### EXERCISE REQUIREMENTS
Exact copy, no pictures: return all the records as they stand.

──────── EXTRACTED DATA ────────

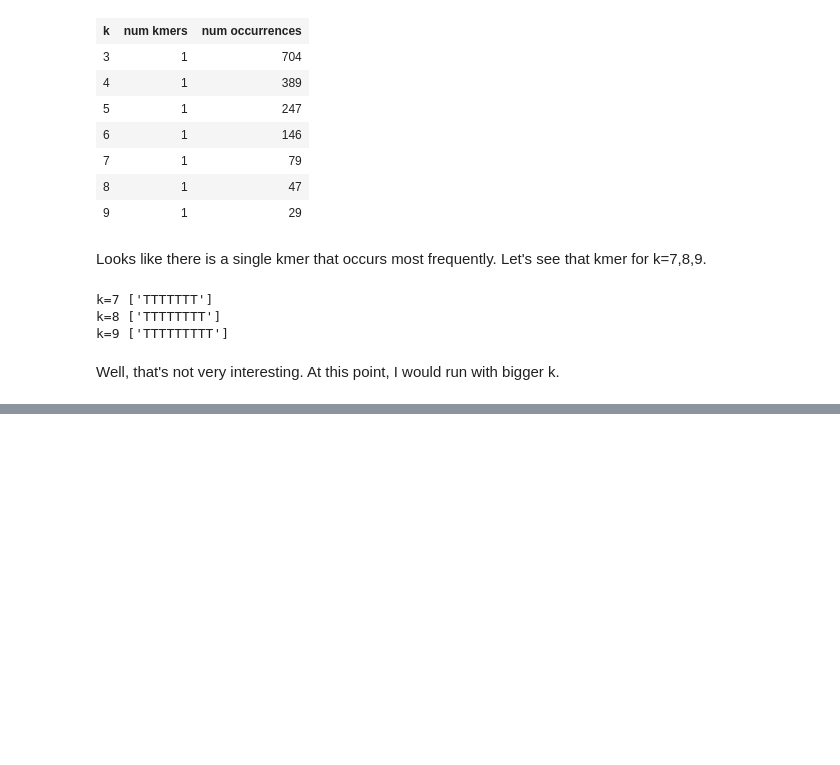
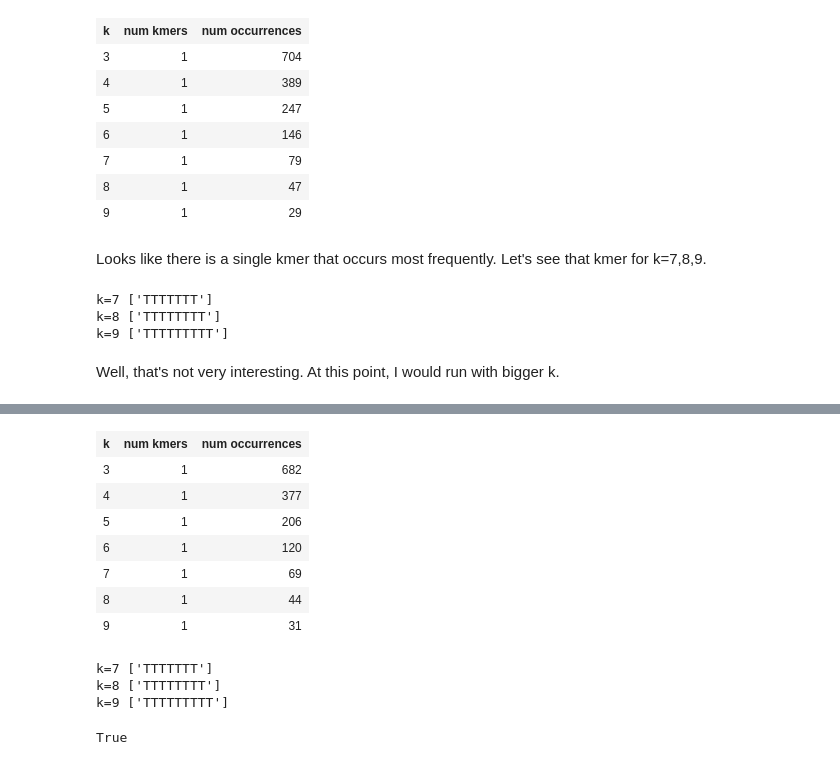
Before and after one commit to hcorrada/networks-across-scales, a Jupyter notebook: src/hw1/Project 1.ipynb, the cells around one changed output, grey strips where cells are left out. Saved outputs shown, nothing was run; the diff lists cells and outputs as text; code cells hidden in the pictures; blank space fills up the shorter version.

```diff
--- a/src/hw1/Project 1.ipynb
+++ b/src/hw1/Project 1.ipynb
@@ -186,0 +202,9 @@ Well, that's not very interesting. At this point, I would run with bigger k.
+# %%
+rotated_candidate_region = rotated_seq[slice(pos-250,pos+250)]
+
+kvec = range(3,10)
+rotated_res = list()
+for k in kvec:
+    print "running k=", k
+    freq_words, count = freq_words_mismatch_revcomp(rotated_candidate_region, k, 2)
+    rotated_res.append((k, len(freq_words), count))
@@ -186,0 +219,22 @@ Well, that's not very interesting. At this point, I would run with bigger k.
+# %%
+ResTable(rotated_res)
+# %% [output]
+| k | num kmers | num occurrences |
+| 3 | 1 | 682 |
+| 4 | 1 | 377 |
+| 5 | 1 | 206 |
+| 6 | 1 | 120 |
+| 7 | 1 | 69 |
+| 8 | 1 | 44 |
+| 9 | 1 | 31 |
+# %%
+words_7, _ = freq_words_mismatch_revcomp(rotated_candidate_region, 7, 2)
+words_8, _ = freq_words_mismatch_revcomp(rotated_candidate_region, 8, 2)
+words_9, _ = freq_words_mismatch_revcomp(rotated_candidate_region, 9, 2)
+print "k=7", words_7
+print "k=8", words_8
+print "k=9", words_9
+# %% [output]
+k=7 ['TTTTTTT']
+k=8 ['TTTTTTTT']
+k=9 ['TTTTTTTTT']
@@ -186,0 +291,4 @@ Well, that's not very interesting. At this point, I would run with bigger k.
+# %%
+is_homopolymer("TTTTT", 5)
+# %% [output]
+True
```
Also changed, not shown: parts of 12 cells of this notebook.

────────

### WRITTEN ANSWER
Before and after one commit to hcorrada/networks-across-scales, a Jupyter notebook: src/hw1/Project 1.ipynb, the cells around one changed output, grey strips where cells are left out. Saved outputs shown, nothing was run; the diff lists cells and outputs as text; code cells hidden in the pictures; blank space fills up the shorter version.

```diff
--- a/src/hw1/Project 1.ipynb
+++ b/src/hw1/Project 1.ipynb
@@ -186,0 +202,9 @@ Well, that's not very interesting. At this point, I would run with bigger k.
+# %%
+rotated_candidate_region = rotated_seq[slice(pos-250,pos+250)]
+
+kvec = range(3,10)
+rotated_res = list()
+for k in kvec:
+    print "running k=", k
+    freq_words, count = freq_words_mismatch_revcomp(rotated_candidate_region, k, 2)
+    rotated_res.append((k, len(freq_words), count))
@@ -186,0 +219,22 @@ Well, that's not very interesting. At this point, I would run with bigger k.
+# %%
+ResTable(rotated_res)
+# %% [output]
+| k | num kmers | num occurrences |
+| 3 | 1 | 682 |
+| 4 | 1 | 377 |
+| 5 | 1 | 206 |
+| 6 | 1 | 120 |
+| 7 | 1 | 69 |
+| 8 | 1 | 44 |
+| 9 | 1 | 31 |
+# %%
+words_7, _ = freq_words_mismatch_revcomp(rotated_candidate_region, 7, 2)
+words_8, _ = freq_words_mismatch_revcomp(rotated_candidate_region, 8, 2)
+words_9, _ = freq_words_mismatch_revcomp(rotated_candidate_region, 9, 2)
+print "k=7", words_7
+print "k=8", words_8
+print "k=9", words_9
+# %% [output]
+k=7 ['TTTTTTT']
+k=8 ['TTTTTTTT']
+k=9 ['TTTTTTTTT']
@@ -186,0 +291,4 @@ Well, that's not very interesting. At this point, I would run with bigger k.
+# %%
+is_homopolymer("TTTTT", 5)
+# %% [output]
+True
```
Also changed, not shown: parts of 12 cells of this notebook.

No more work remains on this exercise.